■ Assignment ■
Restate, word for word, each entry that follows, but skip its pictures.

Image comparison data:
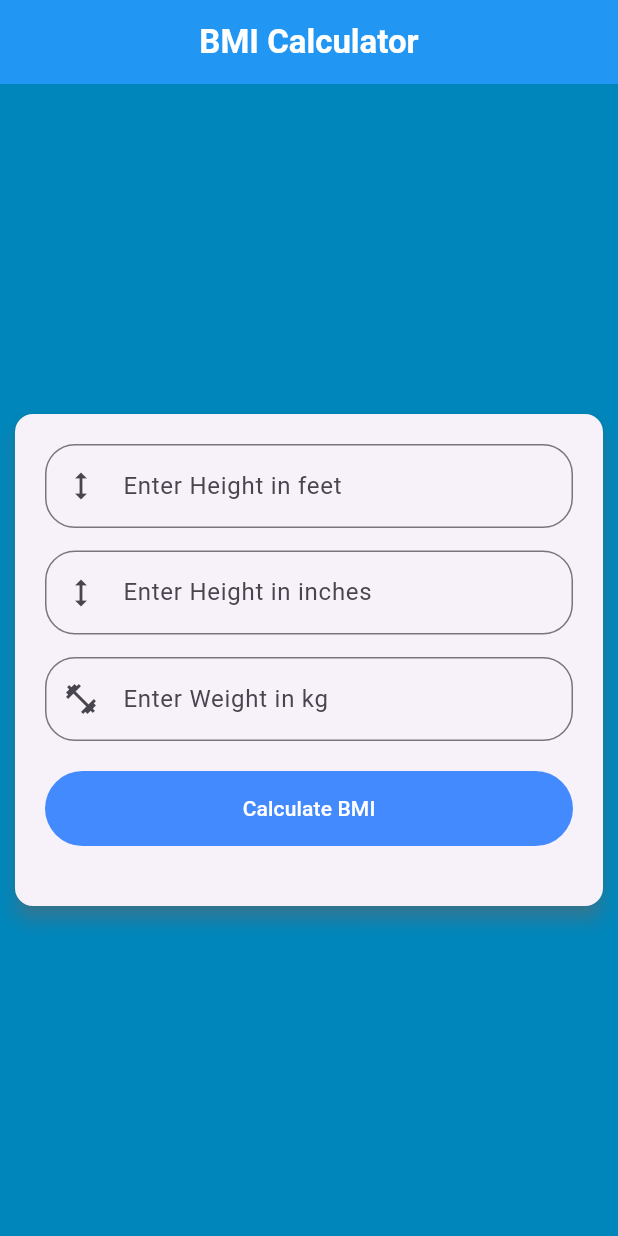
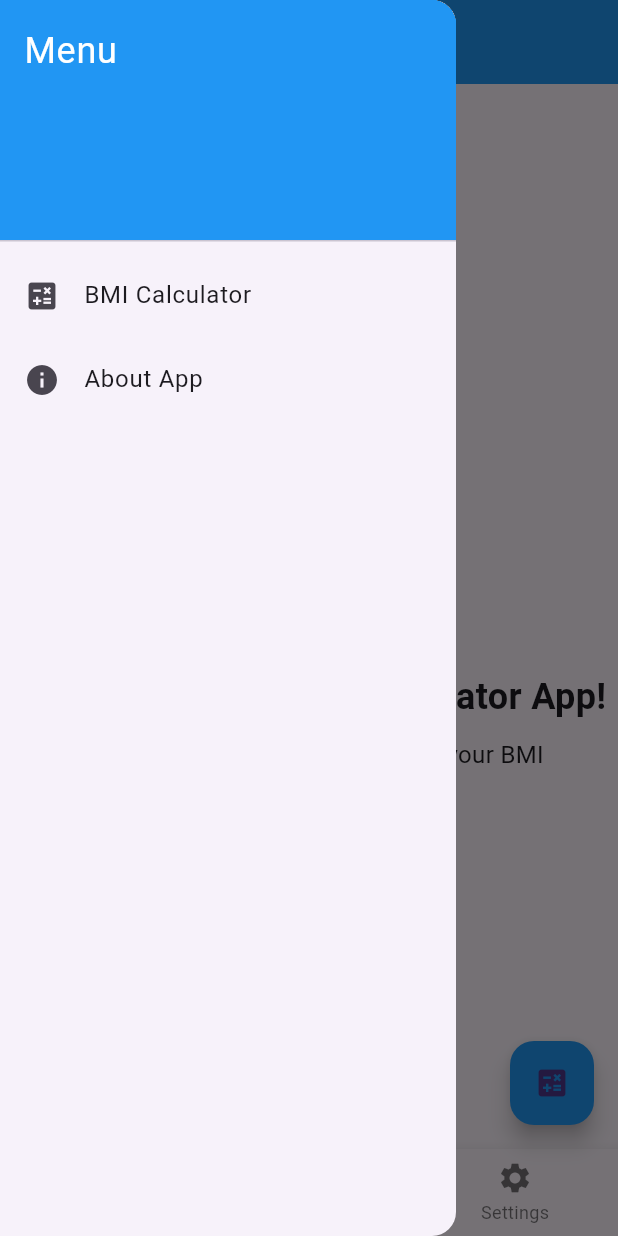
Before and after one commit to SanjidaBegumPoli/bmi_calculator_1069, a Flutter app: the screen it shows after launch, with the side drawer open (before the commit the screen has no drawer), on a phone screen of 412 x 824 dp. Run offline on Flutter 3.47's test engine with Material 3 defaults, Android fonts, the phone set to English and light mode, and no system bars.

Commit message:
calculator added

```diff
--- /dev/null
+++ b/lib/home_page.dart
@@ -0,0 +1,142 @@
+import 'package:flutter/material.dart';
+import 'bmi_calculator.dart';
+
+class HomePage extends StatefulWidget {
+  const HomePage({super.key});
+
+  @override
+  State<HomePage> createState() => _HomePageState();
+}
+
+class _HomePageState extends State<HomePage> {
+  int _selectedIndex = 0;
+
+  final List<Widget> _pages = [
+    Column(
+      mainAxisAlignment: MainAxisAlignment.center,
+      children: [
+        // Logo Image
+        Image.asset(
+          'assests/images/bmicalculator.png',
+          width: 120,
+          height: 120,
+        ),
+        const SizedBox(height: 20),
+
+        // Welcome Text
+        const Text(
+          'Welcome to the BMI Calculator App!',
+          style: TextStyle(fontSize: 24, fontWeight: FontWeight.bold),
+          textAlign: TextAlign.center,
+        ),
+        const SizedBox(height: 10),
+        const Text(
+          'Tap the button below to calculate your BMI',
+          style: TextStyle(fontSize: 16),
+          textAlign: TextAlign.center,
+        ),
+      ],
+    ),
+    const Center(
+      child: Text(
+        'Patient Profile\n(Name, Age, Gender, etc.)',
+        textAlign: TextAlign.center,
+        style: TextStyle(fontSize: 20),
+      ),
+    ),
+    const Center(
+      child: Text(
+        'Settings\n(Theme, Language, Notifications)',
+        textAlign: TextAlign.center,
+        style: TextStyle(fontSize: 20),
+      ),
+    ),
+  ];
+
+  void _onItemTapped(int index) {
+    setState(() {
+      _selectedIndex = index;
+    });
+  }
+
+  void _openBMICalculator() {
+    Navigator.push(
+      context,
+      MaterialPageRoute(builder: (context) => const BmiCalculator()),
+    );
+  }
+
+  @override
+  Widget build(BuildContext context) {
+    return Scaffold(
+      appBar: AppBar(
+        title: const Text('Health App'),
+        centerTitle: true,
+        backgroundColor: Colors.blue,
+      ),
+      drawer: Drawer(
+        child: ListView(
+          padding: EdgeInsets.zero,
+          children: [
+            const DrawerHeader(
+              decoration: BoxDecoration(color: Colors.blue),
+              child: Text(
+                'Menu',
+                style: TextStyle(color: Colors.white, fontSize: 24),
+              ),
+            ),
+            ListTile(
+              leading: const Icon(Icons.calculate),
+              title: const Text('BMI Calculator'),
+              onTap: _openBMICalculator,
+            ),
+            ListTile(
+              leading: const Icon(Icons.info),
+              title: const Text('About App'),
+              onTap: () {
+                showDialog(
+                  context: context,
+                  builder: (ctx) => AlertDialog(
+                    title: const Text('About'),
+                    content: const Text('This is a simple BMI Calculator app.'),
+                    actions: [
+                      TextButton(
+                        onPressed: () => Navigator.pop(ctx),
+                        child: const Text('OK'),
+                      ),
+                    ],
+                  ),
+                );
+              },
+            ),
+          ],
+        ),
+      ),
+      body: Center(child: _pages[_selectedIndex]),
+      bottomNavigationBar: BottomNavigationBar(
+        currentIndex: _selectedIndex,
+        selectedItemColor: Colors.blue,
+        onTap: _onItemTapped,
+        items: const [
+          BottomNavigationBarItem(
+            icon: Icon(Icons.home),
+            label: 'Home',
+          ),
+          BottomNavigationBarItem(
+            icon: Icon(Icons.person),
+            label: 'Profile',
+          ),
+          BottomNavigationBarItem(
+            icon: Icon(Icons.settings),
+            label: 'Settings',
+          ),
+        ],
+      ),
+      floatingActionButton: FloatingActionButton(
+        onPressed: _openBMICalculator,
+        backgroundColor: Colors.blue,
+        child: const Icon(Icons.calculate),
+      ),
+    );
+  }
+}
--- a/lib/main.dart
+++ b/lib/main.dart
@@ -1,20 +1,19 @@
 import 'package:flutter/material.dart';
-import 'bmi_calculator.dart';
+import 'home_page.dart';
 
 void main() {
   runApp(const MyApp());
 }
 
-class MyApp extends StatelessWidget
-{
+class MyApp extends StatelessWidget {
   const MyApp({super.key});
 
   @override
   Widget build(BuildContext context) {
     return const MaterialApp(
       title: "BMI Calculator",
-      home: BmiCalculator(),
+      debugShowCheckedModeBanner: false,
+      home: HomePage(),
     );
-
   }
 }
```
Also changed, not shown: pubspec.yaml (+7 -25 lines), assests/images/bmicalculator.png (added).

■ Task solution ■
Before and after one commit to SanjidaBegumPoli/bmi_calculator_1069, a Flutter app: the screen it shows after launch, with the side drawer open (before the commit the screen has no drawer), on a phone screen of 412 x 824 dp. Run offline on Flutter 3.47's test engine with Material 3 defaults, Android fonts, the phone set to English and light mode, and no system bars.

Commit message:
calculator added

```diff
--- /dev/null
+++ b/lib/home_page.dart
@@ -0,0 +1,142 @@
+import 'package:flutter/material.dart';
+import 'bmi_calculator.dart';
+
+class HomePage extends StatefulWidget {
+  const HomePage({super.key});
+
+  @override
+  State<HomePage> createState() => _HomePageState();
+}
+
+class _HomePageState extends State<HomePage> {
+  int _selectedIndex = 0;
+
+  final List<Widget> _pages = [
+    Column(
+      mainAxisAlignment: MainAxisAlignment.center,
+      children: [
+        // Logo Image
+        Image.asset(
+          'assests/images/bmicalculator.png',
+          width: 120,
+          height: 120,
+        ),
+        const SizedBox(height: 20),
+
+        // Welcome Text
+        const Text(
+          'Welcome to the BMI Calculator App!',
+          style: TextStyle(fontSize: 24, fontWeight: FontWeight.bold),
+          textAlign: TextAlign.center,
+        ),
+        const SizedBox(height: 10),
+        const Text(
+          'Tap the button below to calculate your BMI',
+          style: TextStyle(fontSize: 16),
+          textAlign: TextAlign.center,
+        ),
+      ],
+    ),
+    const Center(
+      child: Text(
+        'Patient Profile\n(Name, Age, Gender, etc.)',
+        textAlign: TextAlign.center,
+        style: TextStyle(fontSize: 20),
+      ),
+    ),
+    const Center(
+      child: Text(
+        'Settings\n(Theme, Language, Notifications)',
+        textAlign: TextAlign.center,
+        style: TextStyle(fontSize: 20),
+      ),
+    ),
+  ];
+
+  void _onItemTapped(int index) {
+    setState(() {
+      _selectedIndex = index;
+    });
+  }
+
+  void _openBMICalculator() {
+    Navigator.push(
+      context,
+      MaterialPageRoute(builder: (context) => const BmiCalculator()),
+    );
+  }
+
+  @override
+  Widget build(BuildContext context) {
+    return Scaffold(
+      appBar: AppBar(
+        title: const Text('Health App'),
+        centerTitle: true,
+        backgroundColor: Colors.blue,
+      ),
+      drawer: Drawer(
+        child: ListView(
+          padding: EdgeInsets.zero,
+          children: [
+            const DrawerHeader(
+              decoration: BoxDecoration(color: Colors.blue),
+              child: Text(
+                'Menu',
+                style: TextStyle(color: Colors.white, fontSize: 24),
+              ),
+            ),
+            ListTile(
+              leading: const Icon(Icons.calculate),
+              title: const Text('BMI Calculator'),
+              onTap: _openBMICalculator,
+            ),
+            ListTile(
+              leading: const Icon(Icons.info),
+              title: const Text('About App'),
+              onTap: () {
+                showDialog(
+                  context: context,
+                  builder: (ctx) => AlertDialog(
+                    title: const Text('About'),
+                    content: const Text('This is a simple BMI Calculator app.'),
+                    actions: [
+                      TextButton(
+                        onPressed: () => Navigator.pop(ctx),
+                        child: const Text('OK'),
+                      ),
+                    ],
+                  ),
+                );
+              },
+            ),
+          ],
+        ),
+      ),
+      body: Center(child: _pages[_selectedIndex]),
+      bottomNavigationBar: BottomNavigationBar(
+        currentIndex: _selectedIndex,
+        selectedItemColor: Colors.blue,
+        onTap: _onItemTapped,
+        items: const [
+          BottomNavigationBarItem(
+            icon: Icon(Icons.home),
+            label: 'Home',
+          ),
+          BottomNavigationBarItem(
+            icon: Icon(Icons.person),
+            label: 'Profile',
+          ),
+          BottomNavigationBarItem(
+            icon: Icon(Icons.settings),
+            label: 'Settings',
+          ),
+        ],
+      ),
+      floatingActionButton: FloatingActionButton(
+        onPressed: _openBMICalculator,
+        backgroundColor: Colors.blue,
+        child: const Icon(Icons.calculate),
+      ),
+    );
+  }
+}
--- a/lib/main.dart
+++ b/lib/main.dart
@@ -1,20 +1,19 @@
 import 'package:flutter/material.dart';
-import 'bmi_calculator.dart';
+import 'home_page.dart';
 
 void main() {
   runApp(const MyApp());
 }
 
-class MyApp extends StatelessWidget
-{
+class MyApp extends StatelessWidget {
   const MyApp({super.key});
 
   @override
   Widget build(BuildContext context) {
     return const MaterialApp(
       title: "BMI Calculator",
-      home: BmiCalculator(),
+      debugShowCheckedModeBanner: false,
+      home: HomePage(),
     );
-
   }
 }
```
Also changed, not shown: pubspec.yaml (+7 -25 lines), assests/images/bmicalculator.png (added).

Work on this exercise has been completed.